User interface change data
'''
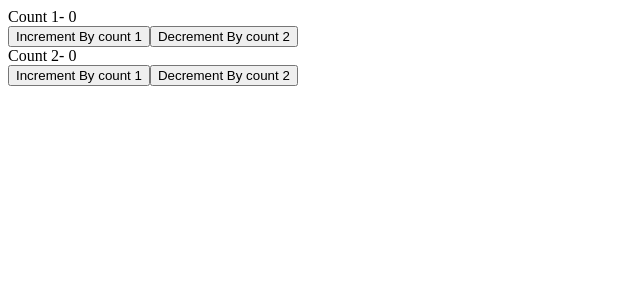
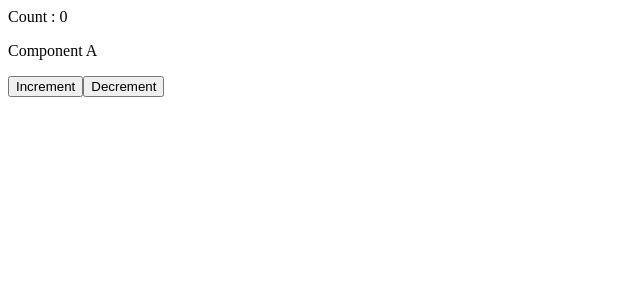
Before and after one commit to ramjan10/myReact, a React (Vite) app: page / in a window 1280 px wide. Shown: the top 300 px of the page, without its empty margins (0-640 px from the left). Built offline with nearby package versions, Linux system fonts and the light colour scheme.

Commit message:
useReducer with useContext api

```diff
--- a/src/App.jsx
+++ b/src/App.jsx
@@ -1,9 +1,30 @@
-import CounterThree from "./components/UseReduce/CounterThree";
+import React, { useReducer } from 'react';
+import ComponentA from "./components/UseReduce/ComponentA";
 
+export  const counterContext = React.createContext();
+
+const initalState = 0;
+
+const reducer = (state, action) =>{
+   switch(action){
+     case 'increment':
+      return state + 1;
+     case 'decrement':
+      return state - 1;
+    default:
+      return state;
+   }
+}
 function App() {
+  const [count, dispatch] =  useReducer(reducer, initalState);
+
   return (
-    <div>
-      <CounterThree />
+    <div className="app">
+      <div> Count : {count}</div>
+
+      <counterContext.Provider value={{countDispatch: dispatch }}>
+            <ComponentA />
+      </counterContext.Provider>
     </div>
   );
 }
--- /dev/null
+++ b/src/components/UseReduce/ComponentA.jsx
@@ -0,0 +1,9 @@
+import ComponentB from "./ComponentB";
+
+export default function ComponentA(){
+    return(
+        <div>
+            <ComponentB />
+        </div>
+    );
+}
--- /dev/null
+++ b/src/components/UseReduce/ComponentB.jsx
@@ -0,0 +1,14 @@
+import { useContext } from "react";
+import { counterContext } from '../../App';
+
+export default function ComponentB(){
+    const countContext = useContext(counterContext);
+
+    return(
+        <div>
+            <p>Component A</p>
+            <button type="button" onClick={()=> countContext.countDispatch('increment') }>Increment</button>
+            <button type="button" onClick={()=> countContext.countDispatch('decrement') }>Decrement</button>
+        </div>
+    );
+}
```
'''
### Work item
Your reply should consist solely of the number of lines above that contain the word "from".

### Task solution
7